Gov. Rick Snyder signed a bill on Monday aimed at combating efforts to restrict trade with Israel, making Michigan the 15th state to enact such legislation, the Jewish Telegraphic Agency reported Tuesday.

While Israel is not specifically mentioned in the legislation, the law states that Michigan’s Department of Management and Budget and all state agencies “may not enter into a contract with a person to acquire or dispose of supplies, services, or information technology unless the contract includes a representation that the person is not currently engaged in, and an agreement that the person will not engage in, the boycott of a person based in or doing business with a strategic partner.”

“This bill sends a strong statement that the State of Michigan stands with Israel, which has long been an important trading partner of Michigan,” said David Kurzmann, executive director of the Jewish Community Relations Council/AJC. “This is a significant step against prejudice. It will solidify that relationship and prevent companies which boycott Israel based on national origin from doing business with the state of Michigan.”

According to the International Trade Administration, exports from Michigan to Israel totaled over $149 million in 2015.

The law follows the passage of similar measures in PennsylvaniaIllinoisSouth Carolina, Tennessee, ArizonaGeorgia, Colorado, Florida, Alabama, CaliforniaNew Jersey and Ohio. New York governor Andrew Cuomo approved a similar measure by executive order.

Advocates of these measures have emphasized that they do not raise any First Amendment issues, as private parties are still free to boycott Israel. Furthermore, states may be obligated to avoid promoting or supporting discrimination based on religion, race, or nationality.

The measures reflect an understanding that the anti-Israel boycott, divestment, and sanctions movement “is not like the civil rights protests, as its supporters love to claim, but rather more like the anti-Jewish boycotts so common in Europe in the 20th century, and in the Arab world until this day,” Northwestern University Law School professor Eugene Kontorovich wrote in The Washington Post last year after a similar measure was signed into law in Illinois.

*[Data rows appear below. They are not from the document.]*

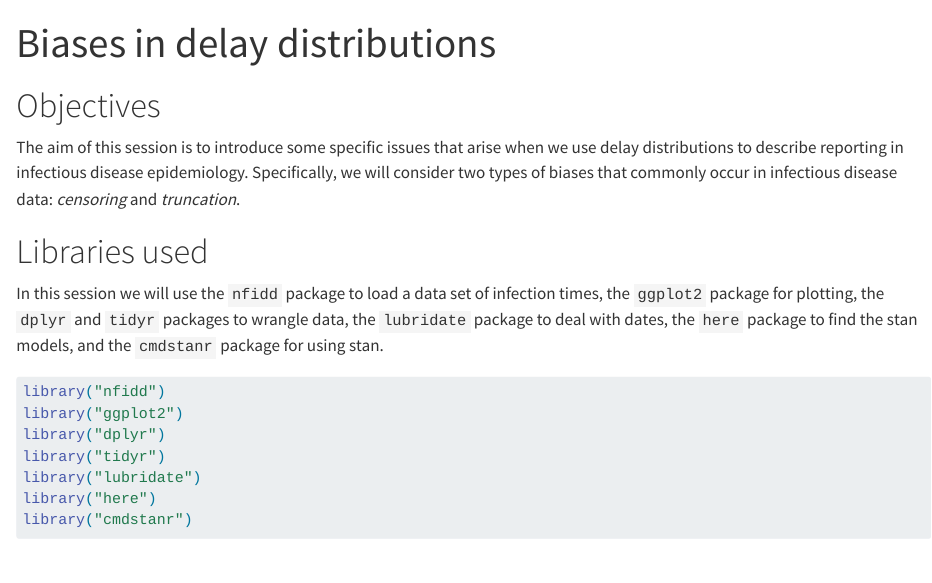
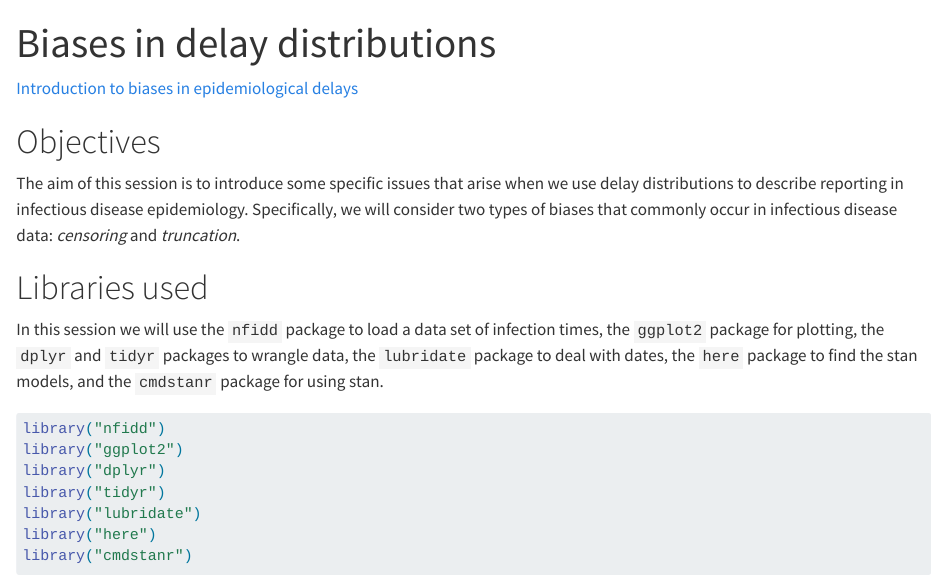
Before and after one commit to nfidd/nfidd, a Quarto document (sessions/biases-in-delay-distributions.qmd): the page in a window 1100 px wide, from its top. Rendered offline with R 4.5, knitr and Pandoc in place of Quarto, with nearby package versions; some code elsewhere in the file could not run offline.

Commit message:
add link to bias session

````diff
--- a/sessions/biases-in-delay-distributions.qmd
+++ b/sessions/biases-in-delay-distributions.qmd
@@ -6,6 +6,8 @@ order: 3
 ```{r echo = FALSE}
 set.seed(123)
 ```
+
+[Introduction to biases in epidemiological delays](slides/introduction-to-biases-in-epidemiological-delays)
 
 # Objectives
 
````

German Chancellor Angela Merkel’s political party, the Christian Democratic Union, echoed this criticism in December, passing a resolution stating that the party “declares with this motion its disapproval and rejection of every form of BDS activity and condemns these activities as anti-Semitic.”

Many BDS leaders have publicly opposed the two-state solution and affirmed that the movement seeks Israel’s destruction. Omar Barghouti, the co-founder of the movement, said in 2014 that Palestinians have a right to “resistance by any means, including armed resistance.” Leading activist As’ad Abu Khalil wrote in 2012 that “Justice and freedom for the Palestinians are incompatible with the existence of the state of Israel.”

[Photo: Brian Charles Watson / WikiCommons ]